For determination of optimum pulse width, let us consider a range of values of the FWHM between, e.g., 10 μs and 2000 μs. Therefore, we need to simulate from an initial time of 0 μs to a final time of about 6400 μs in order to be able to accommodate the whole Gaussian pump pulse inside the range of simulated times. The required time of computation depends on the step sizes in and in . The following values have proved to result in numerical stability: and . Therefore, the program would need to complete 1500 steps in and 8 million steps in for each point of the graph, which is done in about 120 min in our 16 GB, 1600 MHz computer. The simulation program was written in the Julia programming language, which was chosen because of its speed while being at the same time a high-level programming language that we find very convenient for scientific computing.

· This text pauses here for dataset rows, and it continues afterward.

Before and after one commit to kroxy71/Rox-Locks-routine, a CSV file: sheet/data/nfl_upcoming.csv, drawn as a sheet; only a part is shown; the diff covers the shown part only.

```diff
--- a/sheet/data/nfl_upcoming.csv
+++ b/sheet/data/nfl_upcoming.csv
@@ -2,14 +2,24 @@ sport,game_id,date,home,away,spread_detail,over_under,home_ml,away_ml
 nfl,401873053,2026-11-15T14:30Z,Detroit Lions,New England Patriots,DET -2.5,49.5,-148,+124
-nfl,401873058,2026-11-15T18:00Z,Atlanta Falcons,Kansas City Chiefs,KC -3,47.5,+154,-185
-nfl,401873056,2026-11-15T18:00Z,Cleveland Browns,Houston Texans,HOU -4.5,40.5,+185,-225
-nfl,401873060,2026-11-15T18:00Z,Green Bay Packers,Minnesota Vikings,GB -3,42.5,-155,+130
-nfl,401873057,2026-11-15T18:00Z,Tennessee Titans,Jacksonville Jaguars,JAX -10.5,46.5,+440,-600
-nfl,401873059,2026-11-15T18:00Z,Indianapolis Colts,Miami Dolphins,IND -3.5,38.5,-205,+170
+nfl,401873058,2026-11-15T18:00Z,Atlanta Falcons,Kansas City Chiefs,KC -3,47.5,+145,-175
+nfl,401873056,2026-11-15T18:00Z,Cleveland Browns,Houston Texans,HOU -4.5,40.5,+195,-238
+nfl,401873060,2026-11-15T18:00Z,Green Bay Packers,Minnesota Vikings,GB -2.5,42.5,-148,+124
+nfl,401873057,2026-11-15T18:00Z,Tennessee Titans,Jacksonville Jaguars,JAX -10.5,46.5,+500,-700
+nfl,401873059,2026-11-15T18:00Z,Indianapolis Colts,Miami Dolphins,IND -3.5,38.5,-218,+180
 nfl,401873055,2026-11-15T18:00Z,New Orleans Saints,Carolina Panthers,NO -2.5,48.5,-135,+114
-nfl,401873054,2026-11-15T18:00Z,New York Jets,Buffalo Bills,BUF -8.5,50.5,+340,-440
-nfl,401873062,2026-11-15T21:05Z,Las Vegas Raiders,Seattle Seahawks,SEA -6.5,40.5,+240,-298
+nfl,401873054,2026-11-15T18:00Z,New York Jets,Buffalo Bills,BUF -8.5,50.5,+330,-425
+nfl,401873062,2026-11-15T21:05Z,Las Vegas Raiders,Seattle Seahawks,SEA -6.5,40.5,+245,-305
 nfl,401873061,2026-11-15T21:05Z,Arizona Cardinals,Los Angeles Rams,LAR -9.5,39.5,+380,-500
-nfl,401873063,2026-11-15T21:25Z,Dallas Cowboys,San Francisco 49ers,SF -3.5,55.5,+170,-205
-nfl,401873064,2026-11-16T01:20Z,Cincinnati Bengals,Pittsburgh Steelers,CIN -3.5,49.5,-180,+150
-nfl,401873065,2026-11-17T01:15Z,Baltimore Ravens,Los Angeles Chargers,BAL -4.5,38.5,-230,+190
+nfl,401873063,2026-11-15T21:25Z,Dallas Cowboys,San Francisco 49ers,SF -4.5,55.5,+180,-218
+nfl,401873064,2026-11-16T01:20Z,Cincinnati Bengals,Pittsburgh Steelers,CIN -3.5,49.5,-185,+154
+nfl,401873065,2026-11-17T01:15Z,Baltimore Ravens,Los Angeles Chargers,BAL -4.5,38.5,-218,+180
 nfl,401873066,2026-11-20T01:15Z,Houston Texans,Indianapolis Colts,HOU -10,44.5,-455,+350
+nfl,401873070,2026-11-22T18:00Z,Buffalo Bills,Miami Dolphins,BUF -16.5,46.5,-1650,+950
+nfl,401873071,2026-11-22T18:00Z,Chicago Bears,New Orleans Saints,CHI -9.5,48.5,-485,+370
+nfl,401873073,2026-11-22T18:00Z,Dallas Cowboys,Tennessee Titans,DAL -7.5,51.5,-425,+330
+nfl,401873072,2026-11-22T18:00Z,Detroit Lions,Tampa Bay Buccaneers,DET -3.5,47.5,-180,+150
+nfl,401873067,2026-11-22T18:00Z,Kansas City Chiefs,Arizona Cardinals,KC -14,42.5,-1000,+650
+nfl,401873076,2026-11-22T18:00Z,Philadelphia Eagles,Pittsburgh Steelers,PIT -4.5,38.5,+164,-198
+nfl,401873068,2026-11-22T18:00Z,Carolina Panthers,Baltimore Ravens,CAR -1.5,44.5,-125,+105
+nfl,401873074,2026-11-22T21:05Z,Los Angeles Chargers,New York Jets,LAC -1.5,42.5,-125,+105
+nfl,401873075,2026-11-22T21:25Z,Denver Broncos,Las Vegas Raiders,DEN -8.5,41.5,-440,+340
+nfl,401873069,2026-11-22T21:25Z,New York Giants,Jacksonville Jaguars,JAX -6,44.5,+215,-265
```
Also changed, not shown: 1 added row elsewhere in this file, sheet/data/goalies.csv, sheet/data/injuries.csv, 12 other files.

In a first set of results, we will simulate a fiber with a higher concentration of Eu chelate, namely, 4000 ppm, which is the concentration employed in the experimental results of . In a second stage, concentrations will be lower for the sake of comparison.
5. THEORETICAL RESULTS AND DISCUSSION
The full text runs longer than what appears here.